'The Hand Of Death' is a Thrasher that's beyond belief as well, both Andy and Sabina are really on the verge of insanity in this track. The tempo of the track is higher than I could ever expect it to be and the changes are interesting. There's only one word that describes this track and that is INTENSE! Okay, maybe there's another one...FAST!!! 'The Hand Of Death' is really a track that should be heard by any Thrasher who doesn't think Thrash Metal stopped around 1990 (it didn't). Some reunions just aren't good enough but this song alone proves that this one is!

'Master Of Disaster' and 'The Hand Of Death' are the best tracks on here, but that doesn't mean the other three tracks aren't worth checking out. Especially in 'Taste My Blood', the reborn Sabina Classen goes completely crazy with her voice. She gets so into it!

The 2006 re-release contains some remasters of the fine 'Strength, Power, Will, Passion'-album, but is really worth the purchase because of the addition of 'Channeling', the Japanese bonus track for that album. And I guess that if you like Motörhead, the two Motörhead-covers can be quite interesting as well.

Most importantly, Holy Moses is back with a never ending thirst for vengeance and 'Master Of Disaster' is the proof that Sabina Classen hasn't aged a day since 'Finished With The Dogs'. You may even believe that she has gotten younger since then!

The future could be pretty good for Holy Moses - 77%

Wez, February 27th, 2004

This is basically a comeback E.P. for Holy Moses. It's just really a showing of new stuff in the same school of crunching, violent thrashy style of most of their older albums. It's pretty good though, just a short 20 minutes of intense Thrash with no time wasted. No out of the way or new musical ideas, no lead guitar, just a pure violent assault really. It's good stuff mainly, with the title track being the winner here, nice, heavy riffs and some intense attitude! The rest of the songs are all about the same really, nothing over the top or groundbreaking here, they just work really. Though to be fair, the last couple of songs are a little monotonous, they should have cut the number of times we hear main verse riff in "Feel The Pain", and/or put a riff change in to keep it more interesting, you just keep waiting for something else to happen until it does.

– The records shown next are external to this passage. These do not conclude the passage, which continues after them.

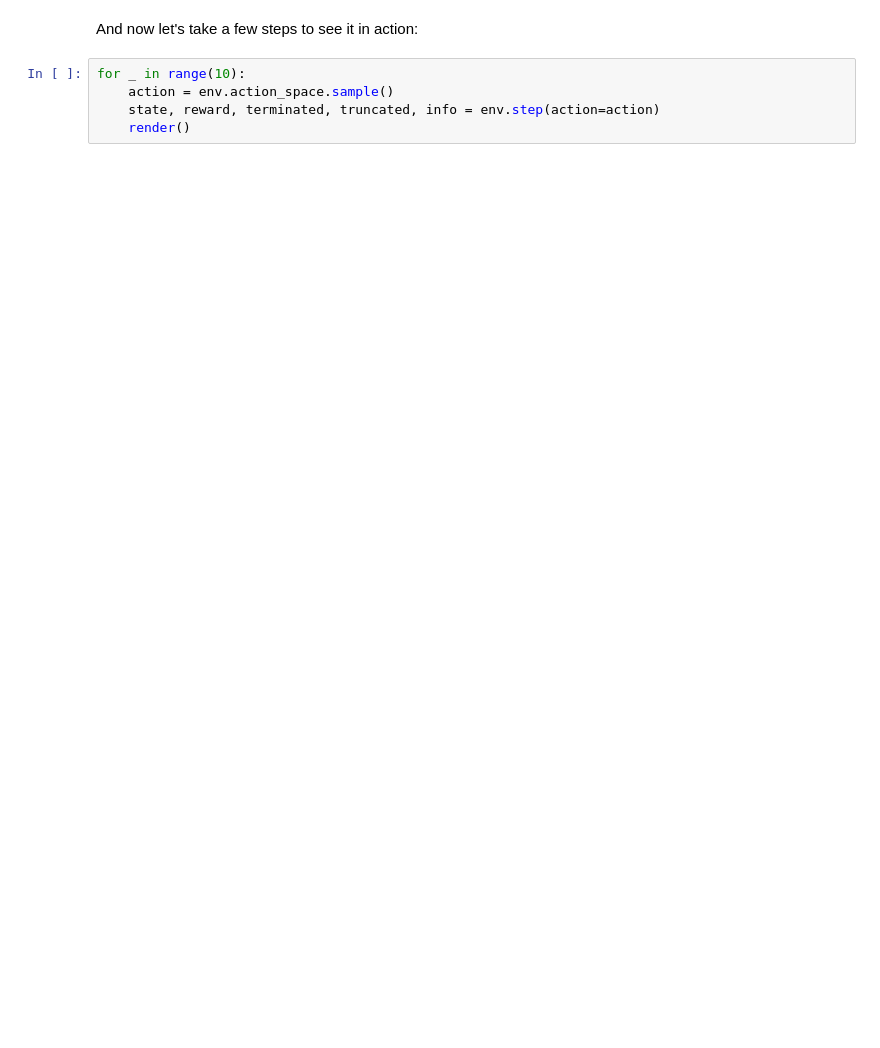
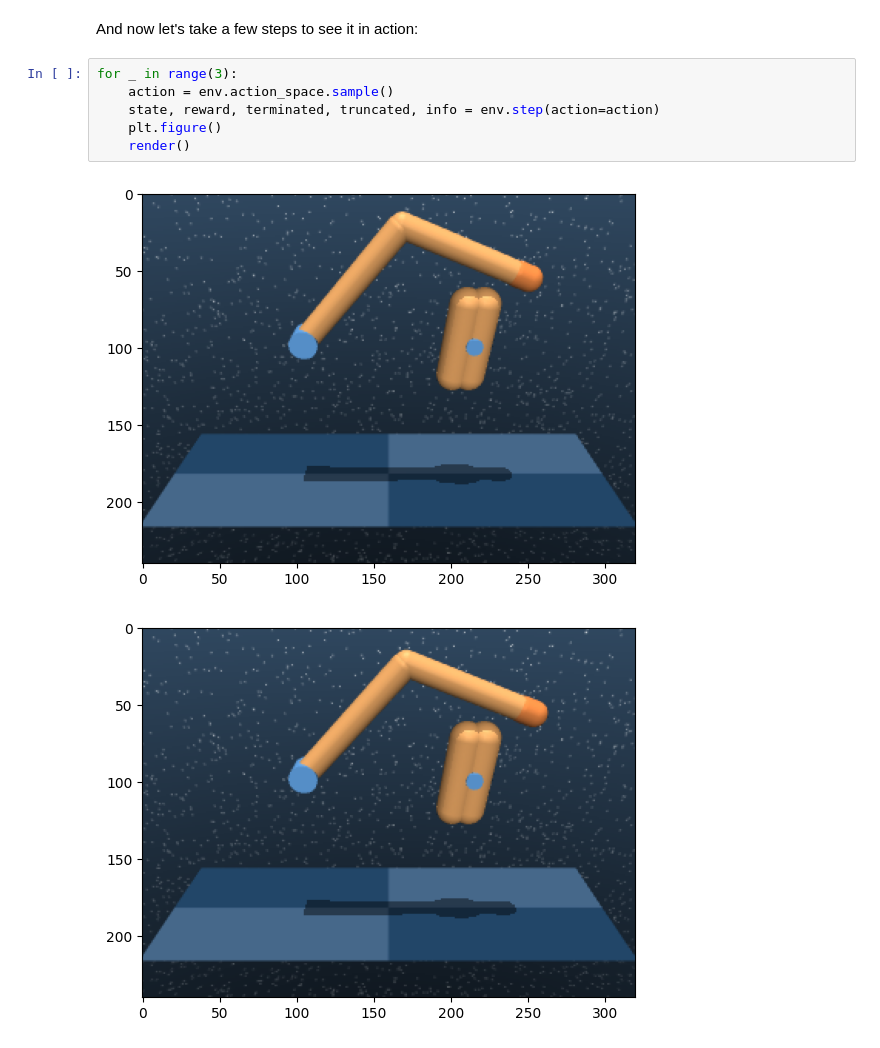
Before and after one commit to automl/CARL, a Jupyter notebook: examples/manually_switch_contexts_with_dm_control.ipynb, the cells around one changed output. Saved outputs shown, nothing was run; the diff lists cells and outputs as text; blank space fills up the shorter version.

```diff
--- a/examples/manually_switch_contexts_with_dm_control.ipynb
+++ b/examples/manually_switch_contexts_with_dm_control.ipynb
@@ -63,7 +52,11 @@ Currently using finger limb lengths 0.26 and 0.2
 # %% [markdown]
 And now let's take a few steps to see it in action:
 # %%
-for _ in range(10):
+for _ in range(3):
     action = env.action_space.sample()
     state, reward, terminated, truncated, info = env.step(action=action)
+    plt.figure()
     render()
+# %% [output]
+[figure, added]
+[figure, added]
```
Also changed, not shown: parts of 5 cells of this notebook, 1 other file.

I think the star attraction of the band for me is Sabina Classen's vocals, still strong as ever! She has her voice at her best here again, when she really does sound like a woman shrieking her head off! She had this effect on me from the incredibly powerful and over the top screams of the first album, but later she started sounding a bit too much like a lot of male Thrash vocalists, a bit more ambiguous and a lost a bit of the original slant she had.

This is fairly good, it's not a demanding listen and it's under 20 minutes, but it just doesn't have the edge of the earlier albums. I've always wanted to hear a bit more from them though, I always thought they could probably write the best Thrash album ever, if they really got it together. But I guess this style is their niche and what they'll keep doing it so long as Holy Moses exists. They do their primitive, aggressive Thrash style well. I hope the "Disorder Of The Order" album improves on the stuff here though (when I get to hear it!)